He was enrolled to study at the affiliated middle school of the Central Conservatory of Music in Beijing at age 13, and four years later, he was enrolled at the conservatory with a major in composition. Two years ago, he obtained his PhD from the university and became a teacher there.
Sheng Yuan (right) leads his students as they get familiar with the stage during a rehearsal before their debut concert as part of the charity project, named Musical Path to Brightness, at the Forbidden City Concert Hall in October 2018.
"I try to dispel the misconception that blind music students can't see. I 'read' the scores with the help of technology and I 'see' with my mind and with my fingers.

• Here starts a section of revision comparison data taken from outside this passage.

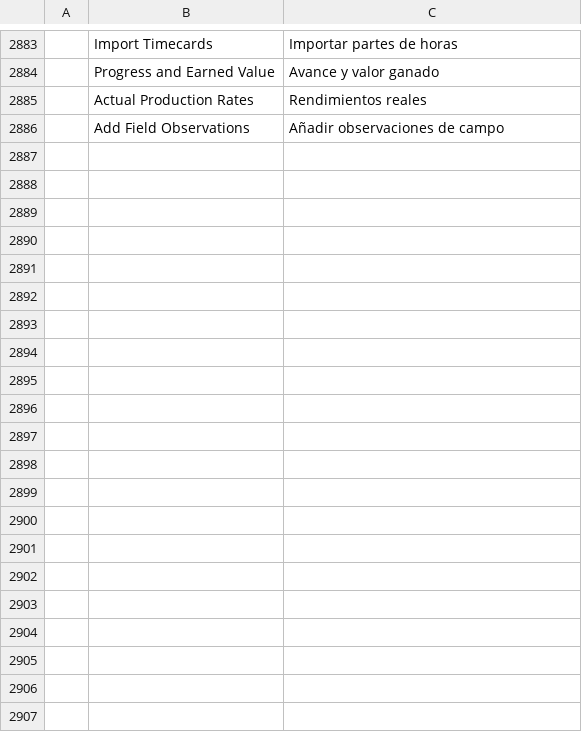
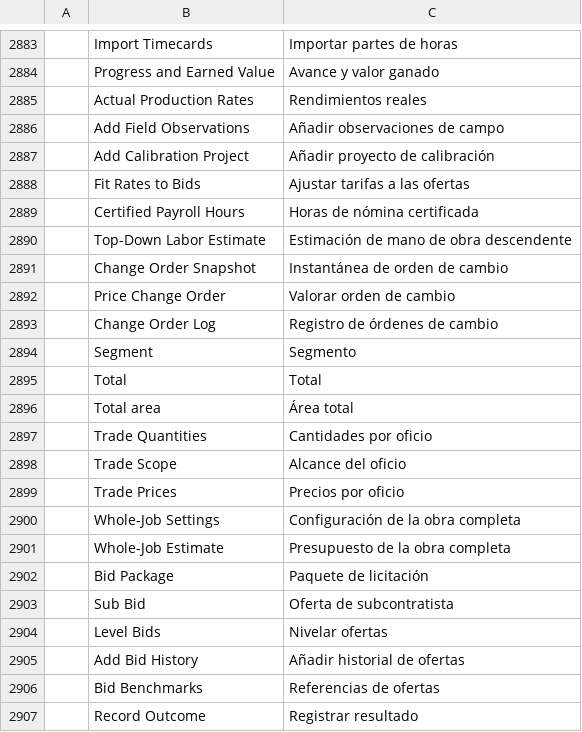
Before and after one commit to AICodeForgedev/cadaddy, a TSV file: crates/ui-egui/src/i18n/es.tsv, drawn as a sheet; only a part is shown, gaps mark what is left out.

```diff
--- a/crates/ui-egui/src/i18n/es.tsv
+++ b/crates/ui-egui/src/i18n/es.tsv
@@ -2886 +2886,22 @@
 	Add Field Observations	Añadir observaciones de campo
+	Add Calibration Project	Añadir proyecto de calibración
+	Fit Rates to Bids	Ajustar tarifas a las ofertas
+	Certified Payroll Hours	Horas de nómina certificada
+	Top-Down Labor Estimate	Estimación de mano de obra descendente
+	Change Order Snapshot	Instantánea de orden de cambio
+	Price Change Order	Valorar orden de cambio
+	Change Order Log	Registro de órdenes de cambio
+	Segment	Segmento
+	Total	Total
+	Total area	Área total
+	Trade Quantities	Cantidades por oficio
+	Trade Scope	Alcance del oficio
+	Trade Prices	Precios por oficio
+	Whole-Job Settings	Configuración de la obra completa
+	Whole-Job Estimate	Presupuesto de la obra completa
+	Bid Package	Paquete de licitación
+	Sub Bid	Oferta de subcontratista
+	Level Bids	Nivelar ofertas
+	Add Bid History	Añadir historial de ofertas
+	Bid Benchmarks	Referencias de ofertas
+	Record Outcome	Registrar resultado
```
Also changed, not shown: crates/ui-egui/src/i18n/ar.tsv, crates/ui-egui/src/i18n/fr.tsv, 10 other files.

I encourage all my students to play music with their imagination rather than playing music based simply on the scores."
Dai used to read scores with a magnifier, but lost his full sight around 2013. While preparing for his postgraduate dissertation, he had to ask for help from a classmate, who read all the materials he needed for the essay.

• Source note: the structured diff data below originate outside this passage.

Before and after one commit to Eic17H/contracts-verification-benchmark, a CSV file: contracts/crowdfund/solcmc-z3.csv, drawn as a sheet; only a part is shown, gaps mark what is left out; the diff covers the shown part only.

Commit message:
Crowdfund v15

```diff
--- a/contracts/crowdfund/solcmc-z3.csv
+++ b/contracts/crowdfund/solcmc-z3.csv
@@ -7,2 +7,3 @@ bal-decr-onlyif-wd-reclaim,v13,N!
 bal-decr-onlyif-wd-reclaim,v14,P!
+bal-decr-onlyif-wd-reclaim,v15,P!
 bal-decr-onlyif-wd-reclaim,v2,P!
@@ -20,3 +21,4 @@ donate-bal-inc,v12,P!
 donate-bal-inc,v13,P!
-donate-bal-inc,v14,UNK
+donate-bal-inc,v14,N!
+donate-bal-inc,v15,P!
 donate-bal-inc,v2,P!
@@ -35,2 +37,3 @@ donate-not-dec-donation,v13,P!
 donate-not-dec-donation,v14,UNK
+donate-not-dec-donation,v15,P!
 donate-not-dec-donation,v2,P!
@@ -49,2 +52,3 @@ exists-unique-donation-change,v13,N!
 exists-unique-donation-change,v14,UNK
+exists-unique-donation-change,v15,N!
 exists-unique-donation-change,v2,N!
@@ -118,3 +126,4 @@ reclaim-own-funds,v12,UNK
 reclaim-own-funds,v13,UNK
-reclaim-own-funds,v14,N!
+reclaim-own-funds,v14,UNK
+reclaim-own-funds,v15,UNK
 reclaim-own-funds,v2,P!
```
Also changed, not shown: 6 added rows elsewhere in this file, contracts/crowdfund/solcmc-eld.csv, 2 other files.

He loved reading books and one of his idols is Argentine writer Jorge Luis Borges (1899-1986), who went blind in 1955, in his mid 50s. Borges once wrote about the irony of going blind and becoming director of the National Library in Buenos Aires at the same time. "I speak of God's splendid irony in granting me at once 800,000 books and darkness," Borges noted.

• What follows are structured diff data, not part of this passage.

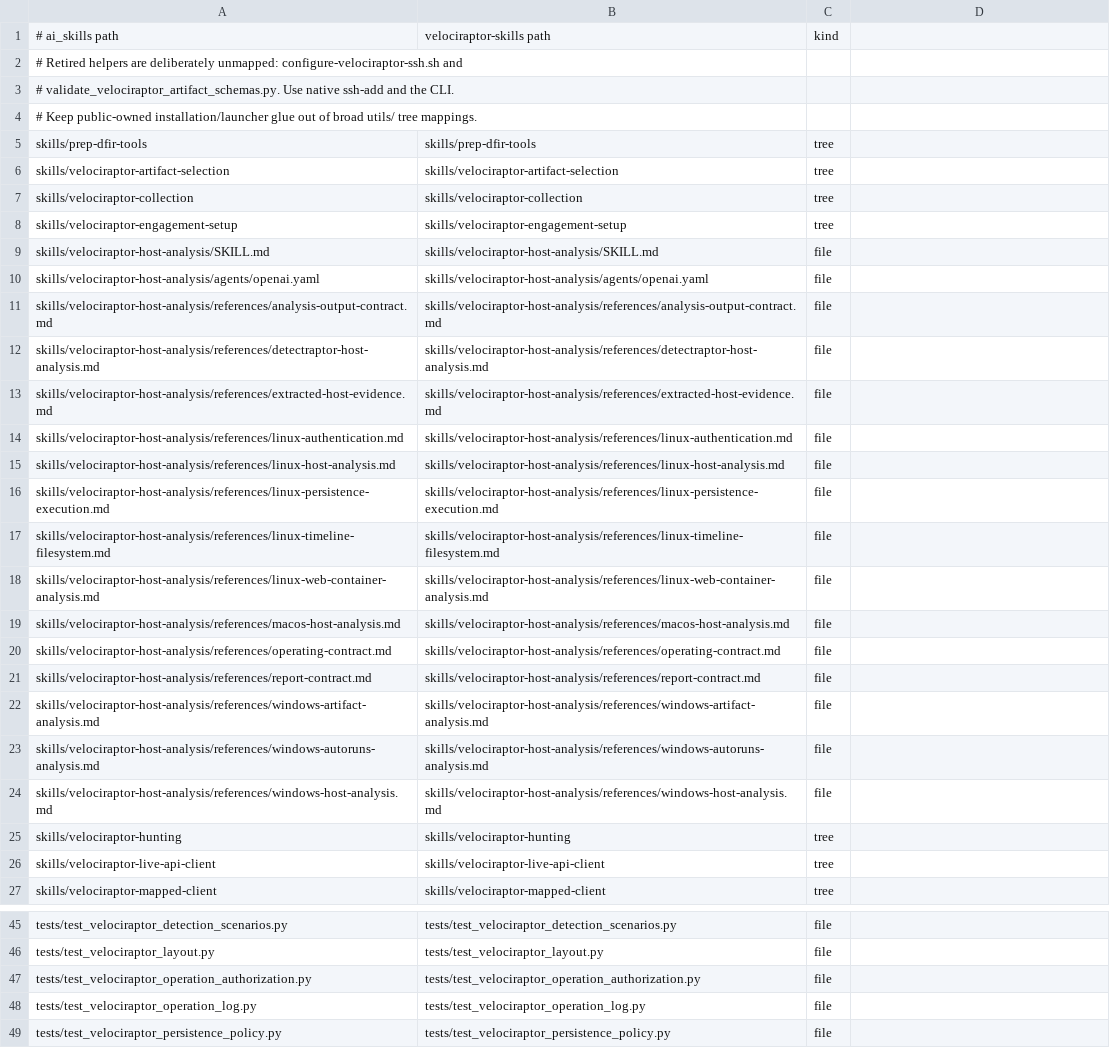
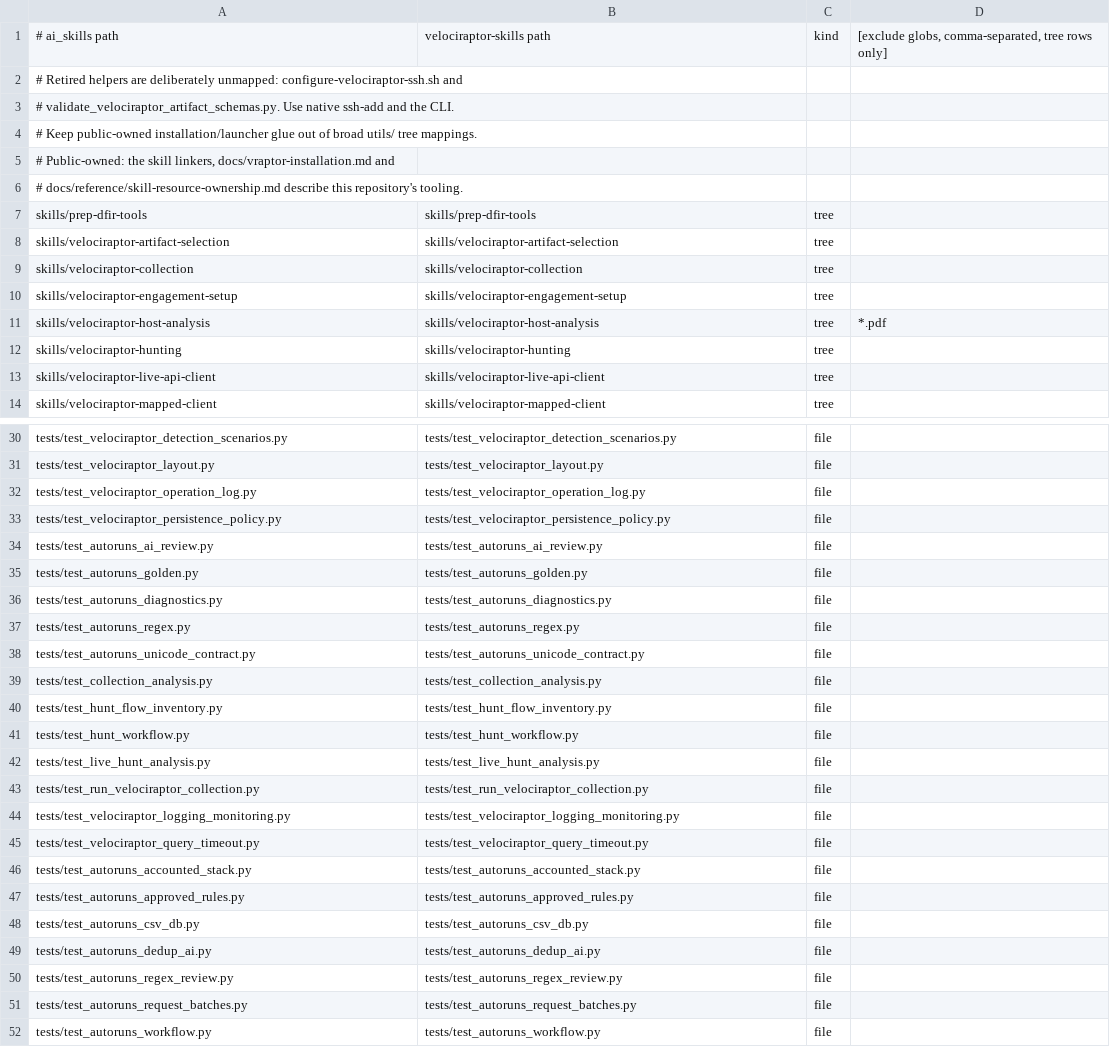
Before and after one commit to mgreen27/velociraptor-skills, a TSV file: config/sync-manifest.tsv, drawn as a sheet; only a part is shown, gaps mark what is left out; the shorter side is filled out with more unchanged rows; the diff covers the shown part only.

```diff
--- a/config/sync-manifest.tsv
+++ b/config/sync-manifest.tsv
@@ -1,2 +1,2 @@
-# ai_skills path	velociraptor-skills path	kind
+# ai_skills path	velociraptor-skills path	kind	[exclude globs, comma-separated, tree rows only]
 # Retired helpers are deliberately unmapped: configure-velociraptor-ssh.sh and
@@ -4,2 +4,4 @@
 # Keep public-owned installation/launcher glue out of broad utils/ tree mappings.
+# Public-owned: the skill linkers, docs/vraptor-installation.md and
+# docs/reference/skill-resource-ownership.md describe this repository's tooling.
 skills/prep-dfir-tools	skills/prep-dfir-tools	tree
@@ -8,18 +10,3 @@ skills/velociraptor-collection	skills/velociraptor-collection	tree
 skills/velociraptor-engagement-setup	skills/velociraptor-engagement-setup	tree
-skills/velociraptor-host-analysis/SKILL.md	skills/velociraptor-host-analysis/SKILL.md	file
-skills/velociraptor-host-analysis/agents/openai.yaml	skills/velociraptor-host-analysis/agents/openai.yaml	file
-skills/velociraptor-host-analysis/references/analysis-output-contract.md	skills/velociraptor-host-analysis/references/analysis-output-contract.md	file
-skills/velociraptor-host-analysis/references/detectraptor-host-analysis.md	skills/velociraptor-host-analysis/references/detectraptor-host-analysis.md	file
-skills/velociraptor-host-analysis/references/extracted-host-evidence.md	skills/velociraptor-host-analysis/references/extracted-host-evidence.md	file
-skills/velociraptor-host-analysis/references/linux-authentication.md	skills/velociraptor-host-analysis/references/linux-authentication.md	file
-skills/velociraptor-host-analysis/references/linux-host-analysis.md	skills/velociraptor-host-analysis/references/linux-host-analysis.md	file
-skills/velociraptor-host-analysis/references/linux-persistence-execution.md	skills/velociraptor-host-analysis/references/linux-persistence-execution.md	file
-skills/velociraptor-host-analysis/references/linux-timeline-filesystem.md	skills/velociraptor-host-analysis/references/linux-timeline-filesystem.md	file
-skills/velociraptor-host-analysis/references/linux-web-container-analysis.md	skills/velociraptor-host-analysis/references/linux-web-container-analysis.md	file
-skills/velociraptor-host-analysis/references/macos-host-analysis.md	skills/velociraptor-host-analysis/references/macos-host-analysis.md	file
-skills/velociraptor-host-analysis/references/operating-contract.md	skills/velociraptor-host-analysis/references/operating-contract.md	file
-skills/velociraptor-host-analysis/references/report-contract.md	skills/velociraptor-host-analysis/references/report-contract.md	file
-skills/velociraptor-host-analysis/references/windows-artifact-analysis.md	skills/velociraptor-host-analysis/references/windows-artifact-analysis.md	file
-skills/velociraptor-host-analysis/references/windows-autoruns-analysis.md	skills/velociraptor-host-analysis/references/windows-autoruns-analysis.md	file
-skills/velociraptor-host-analysis/references/windows-host-analysis.md	skills/velociraptor-host-analysis/references/windows-host-analysis.md	file
+skills/velociraptor-host-analysis	skills/velociraptor-host-analysis	tree	*.pdf
 skills/velociraptor-hunting	skills/velociraptor-hunting	tree
@@ -46,3 +31,2 @@ tests/test_velociraptor_detection_scenarios.py	tests/test_velociraptor_detection
 tests/test_velociraptor_layout.py	tests/test_velociraptor_layout.py	file
-tests/test_velociraptor_operation_authorization.py	tests/test_velociraptor_operation_authorization.py	file
 tests/test_velociraptor_operation_log.py	tests/test_velociraptor_operation_log.py	file
```
Also changed, not shown: 9 added rows, 4 removed rows and 2 edited cells elsewhere in this file, 42 other files.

Dai composed an original music piece, titled Mountain Cannot Be Seen, inspired by the story of Borges. He seems to echo Borges' thought with similar experiences. "I collect original music scores, which cost me lots of money. I have over 1,000 music scores, which is like my personal library. I could read them with a magnifier, but now I cannot see at all. Despite this, I still keep the habit," says Dai.
Sheng Yuan, 48, one of Dai's teachers, says: "Learning music brings both challenges and comfort to people with visual problems."
He had taught Dai when he pursued his master's degree at the university from 2010 to 2013. "When I met Dai Bo, he played the music of Bach and Brahms. He is a talented musician."
Sheng learned to play piano at age 5 and completed his bachelor's and master's degrees at the Manhattan School of Music in New York. He launched a project, named Musical Path to Brightness, in 2018, aimed at educating visually impaired students to learn to play piano.
Since then, Sheng took his students on a tour across the country. He hopes that more people will recognize their musical talent and more music schools will offer them opportunities to further their studies, which may enable them to become professional musicians.
"For the people with disability, art training helps satisfy their spiritual needs. When they rehearse together, they make friends and communicate. When they perform onstage, they are happy and confident," says Zeng Guanghai, 50, who was born in Linyi, East China's Shandong province, and graduated from East China Normal University with the master's degrees in singing and composition.
Zeng had been teaching music at a university level. In 2017, he began studying his PhD in music education at a university in Ukraine.
He joined as the director of the Zhejiang Provincial Disabled People's Performing Art Troupe in 2018, which has around 50 singers and dancers aged between 16 and 50.
He led the troupe on a provincial tour last year to celebrate its 30th anniversary and staged over 40 performances in villages and schools. The troupe also collaborates with the China Disabled People's Performing Art Troupe through exchange training programs and joint performances.
"I had the experience of teaching disabled students to sing, but I had never expected to join an art troupe for people with disabilities," recalls Zeng. "At first, I felt reluctant to take this job but now it has become my dream to help more people."
In June, Zeng started to give vocal training to a blind student, 18, who returned from the United States amid the pandemic. The student had learned to play piano and joined in children choruses at a young age.
"Though he couldn't see, he has a good memory and is keen on exploring new musical pieces," says Zeng, adding that the student will continue his study of music therapy in the US.